Bon soir, monsieur

Summary: Night bus/ferry by way of Dover/Calais, cellphone death, Paris from 11éme to 1ér, Holocaust Memorial, Notre Dame, “mo ee TOE” = mojito, escargots and frogs legs, Musée Rodin, Jeu de Palme, Tour Eiffel, Basque food, castle and forest Fontainebleau, hearing the cuckoo, Normandy, Dday beaches, amazing Normand cousins, Cherbourg, the end of the earth, insanely long meals, Mont St. Michel, high tides, Brittany, French cheese, cider, calvados, OYSTERS, possibly also eels (…yes, I just checked.  Eels), family Sunday, a walk in the American Cemetary with the French family, Paris again.

My French experience in 5 expressions: Prend son temps (take your time).   Faut le gouter (you have to try it)!  Vas-y (go ahead, your turn).   Profiter (to enjoy, to benefit from).  En fait, c’est aussi un/une cousine (actually, he/she is also a cousin).

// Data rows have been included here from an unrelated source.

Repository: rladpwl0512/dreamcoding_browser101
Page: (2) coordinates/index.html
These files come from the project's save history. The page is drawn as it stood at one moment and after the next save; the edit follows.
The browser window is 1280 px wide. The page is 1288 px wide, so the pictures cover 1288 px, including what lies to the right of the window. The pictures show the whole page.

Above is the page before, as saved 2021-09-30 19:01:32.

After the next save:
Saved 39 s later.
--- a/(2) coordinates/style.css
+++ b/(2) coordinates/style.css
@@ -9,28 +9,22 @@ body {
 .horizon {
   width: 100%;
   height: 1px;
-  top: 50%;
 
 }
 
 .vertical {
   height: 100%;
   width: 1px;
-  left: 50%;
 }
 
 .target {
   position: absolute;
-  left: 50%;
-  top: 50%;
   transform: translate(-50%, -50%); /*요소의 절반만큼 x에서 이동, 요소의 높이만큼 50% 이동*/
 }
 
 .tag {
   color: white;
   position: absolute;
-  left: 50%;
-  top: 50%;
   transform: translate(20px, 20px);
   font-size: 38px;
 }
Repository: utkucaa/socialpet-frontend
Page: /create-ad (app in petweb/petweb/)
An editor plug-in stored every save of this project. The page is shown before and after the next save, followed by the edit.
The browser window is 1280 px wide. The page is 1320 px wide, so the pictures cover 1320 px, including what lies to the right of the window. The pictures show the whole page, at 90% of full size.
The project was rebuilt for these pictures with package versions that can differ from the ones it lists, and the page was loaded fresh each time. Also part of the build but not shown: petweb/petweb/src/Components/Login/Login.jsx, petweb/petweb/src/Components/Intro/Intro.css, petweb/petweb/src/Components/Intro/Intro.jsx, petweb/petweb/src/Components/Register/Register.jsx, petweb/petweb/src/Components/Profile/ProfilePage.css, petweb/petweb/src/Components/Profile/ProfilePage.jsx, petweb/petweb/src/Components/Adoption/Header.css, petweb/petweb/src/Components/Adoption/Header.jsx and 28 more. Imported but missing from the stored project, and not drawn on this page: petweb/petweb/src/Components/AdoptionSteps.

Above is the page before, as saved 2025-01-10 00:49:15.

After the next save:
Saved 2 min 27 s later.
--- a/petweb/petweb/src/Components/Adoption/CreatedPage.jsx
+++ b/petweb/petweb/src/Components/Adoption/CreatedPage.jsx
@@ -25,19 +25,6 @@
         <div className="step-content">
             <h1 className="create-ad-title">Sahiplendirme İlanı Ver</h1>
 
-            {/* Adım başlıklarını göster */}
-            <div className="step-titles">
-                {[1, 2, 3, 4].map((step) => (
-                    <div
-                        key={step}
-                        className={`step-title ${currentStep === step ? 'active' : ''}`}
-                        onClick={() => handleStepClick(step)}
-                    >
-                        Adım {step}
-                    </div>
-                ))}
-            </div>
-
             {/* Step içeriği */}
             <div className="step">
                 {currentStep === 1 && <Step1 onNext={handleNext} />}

Wow.  This was really a very, very special experience.  I’m going to enjoy the other countries on my trip, but it was really something pretty amazing to be able spend a week getting to know more of this branch of the family that miraculously rediscovered us in the 80s.  That sentence made more sense in French in my head….quand la famille française et la famille américaine se sont retrouvées, when the two branches found each other again.

Condensed highlights that I hope to expound upon more in additional entries:

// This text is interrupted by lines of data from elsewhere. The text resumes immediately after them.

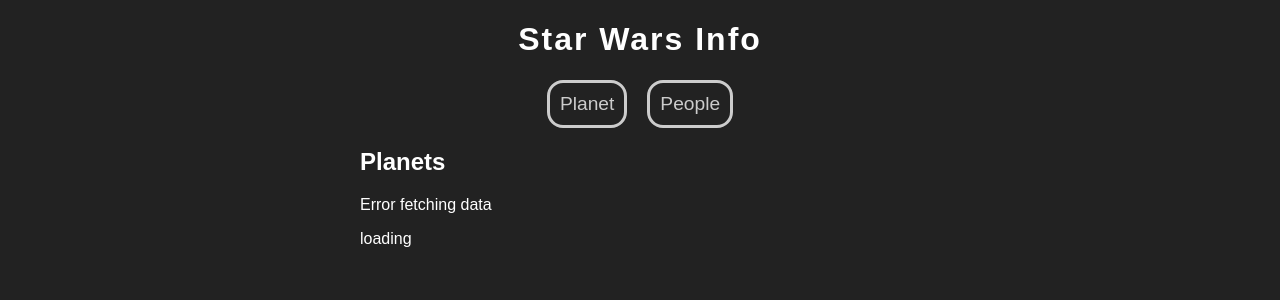
Repository: mireu-san/jikan-react-query
Page: /, after clicking the first element matching `button`
These files come from the project's save history. The page is drawn as it stood at one moment and after the next save; the edit follows.
The browser window is 1280 px wide. The pictures show the whole page.
The page's requests for data from a server got no answer. The project was rebuilt for these pictures with package versions that can differ from the ones it lists, and the page was loaded fresh each time. No one was signed in, and anything a server would have sent is missing.

Above is the page before, as saved 2022-11-29 20:43:22.

### src/index.js
import React from "react";
import App from "./App";
import { QueryClient, QueryClientProvider } from "react-query";
import { createRoot } from "react-dom/client";

const queryClient = new QueryClient();

const rootElement = document.getElementById("root");
const root = createRoot(rootElement);

root.render(
  <React.StrictMode>
    <QueryClientProvider client={queryClient}>
      <App />
    </QueryClientProvider>
  </React.StrictMode>
);

### src/App.js
import React, { useState } from "react";
import Navbar from "./components/Navbar";
import Planets from "./components/Planets";
import People from "./components/People";
import "./index.css";

function App() {
  const [page, setPage] = useState();

  return (
    <div className="App">
      <h1>Star Wars Info</h1>
      <Navbar setPage={setPage} />
      <div className="content">
        {page === "planets" ? <Planets /> : <People />}
      </div>
    </div>
  );
}
export default App;

// import { BrowserRouter as Router, Routes, Route } from "react-router-dom";
// import { Home } from "./Home";
// import { QueryClient, QueryClientProvider } from "@tanstack/react-query";

// function App() {
//   const client = new QueryClient({
//     defaultOptions: {
//       queries: {
//         refetchOnWindowFocus: true,
//       },
//     },
//   });
//   return (
//     <div className="App">
//       <QueryClientProvider client={client}>
//         <Router>
//           <Routes>
//             <Route path="/" element={<Home />} />
//             <Route path="*" element={<h1> PAGE NOT FOUND</h1>} />
//           </Routes>
//         </Router>
//       </QueryClientProvider>
//     </div>
//   );
// }

// export default App;

### src/components/Navbar.js
import React from "react";

const Navbar = ({ setPage }) => {
  return (
    <nav>
      <button onClick={() => setPage("planets")}>Planet</button>
      <button onClick={() => setPage("people")}>People</button>
    </nav>
  );
};

export default Navbar;

### src/components/Planets.js
import React from "react";
import { useQuery } from "react-query";

const fetchPlanets = async () => {
  const res = await fetch("http://swapi.dev/api/planets/");
  return res.json();
};

const Planets = () => {
  const { data, status } = useQuery("planets", fetchPlanets);
  console.log(data);

  return (
    <div>
      <h2>Planets</h2>

      {status === "loading" && <div>Error fetching data</div>}

      {status === "error" && <div>Error fetching data</div>}
      <p>{status}</p>
    </div>
  );
};

export default Planets;

### src/components/People.js
import React from "react";

const People = () => {
  return (
    <div>
      <h2>People</h2>
    </div>
  );
};

export default People;

### src/index.css
body {
    margin: 0;
    font-family: Arial, Helvetica, sans-serif;
    background: #222;
    color: white;
    text-align: center;
}

.App {
    width: 560px;
    margin: 0 auto;
}

h1 {
    color: #ffffff;
    letter-spacing: 2px;
}

button {
    margin: 0 10px;
    background: transparent;
    border: 3px solid #ccc;
    border-radius: 1rem;
    padding: 10px;
    color: #ccc;
    font-size: 1.2rem;
    cursor: pointer;
}

button:hover {
    color: #fff;
    border-color: #fff;
}

.content {
    text-align: left;
}

Loaded but not shown: public/index.html (common file)

After the next save:
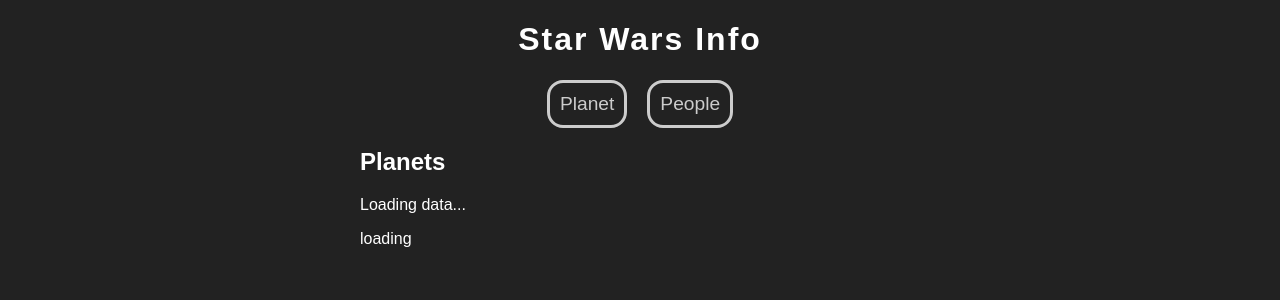
Saved 10 s later.
--- a/src/components/Planets.js
+++ b/src/components/Planets.js
@@ -14,9 +14,9 @@
     <div>
       <h2>Planets</h2>
 
-      {status === "loading" && <div>Error fetching data</div>}
+      {status === "loading" && <div>Loading data...</div>}
 
-      {status === "error" && <div>Error fetching data</div>}
+      {status === "error" && <div>Error fetching data!</div>}
       <p>{status}</p>
     </div>
   );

  • The French are really very serious about their food.  I know this doesn’t really come as a shock to anyone.  But seriously, it’s not just a stereotype.  (I was at one point privy to the ultimate in European caricature: listening to a group of French people make fun of English food.  Really.)  Young, old, male, female, urban, countryside, everyone knows the names of the cheese on the dessert plate and the region where the wine came from.  And if they don’t, they’ll ask, because it’s important to know.  I love that everything here takes the name of where it comes from–Camembert is a type of cheese, yes, but it’s named after the village in France where it comes from.  The French are so much more connected to the earth of their own country that way.
  • Meals, similarly, are not a brief affair.  They are all decidedly 3 or 4 courses, albeit small ones.  The two longest dinners I had here, including drinks before, lasted at least 4 or 5 hours.  We did snack (grignoter) during this trip, but always sitting down, and always slowly.
  • In general, if you like being in a big rush, don’t come to France.  You won’t get it.
  • You will also not be a fan if you really really like to know the name of the street you’re on, or the number of the highway you need to take.  In fact, if those are requirements for your travels, you probably don’t ever want to go anywhere in Europe by car.
  • Don’t try to keep track of which king was in charge when.  Fruitless.
  • Castles are like cathedrals: the first one is impressive.  The fifth one is boring.
  • If cigarette smoke really bothers you, you should probably find a face mask before coming to France.  I’ll quote our Normand cousin’s husband Jean Vincent on this, who said to Antoine and Sylvan apologetically, as we entered his house for the first time: “Smoking down here in the kitchen is fine!  No problem!  But not in the bedrooms…sorry.”
  • The stereotype that the French have bad manners, in my experience, is absolutely not true.  And I don’t think I’ve gotten this impression because I speak French.  The French always, always say “bonjour” or “bon soir” entering a shop or before talking to someone, they always thank them, and they always leave with “Bonne journée/soirée/weekend!  Au revoir!”  They always ask in the morning if you slept well, and they are quick to ask if you are feeling okay, have eaten enough, want more coffee, etc.  I know these are all common courtesies, but the French are really diligent about saying them.  Story: at maybe 11 or 12 at night, we were driving around trying to find the right street to take us back to Port-en-Bessain in Normandy.  We were starting to feel a little worried when Antoine saw someone walking on the street and decided to ask him if he knew the right road.  He rolled down the window and began, “Excusez-moi, connaissez–”  Excuse me, do you know…  Then he caught himself and began again, “Bon soir, monsieur,” (good evening, sir) before posing his query.  I loved that.

I know, not enough pictures yet.  Soon.  I promise.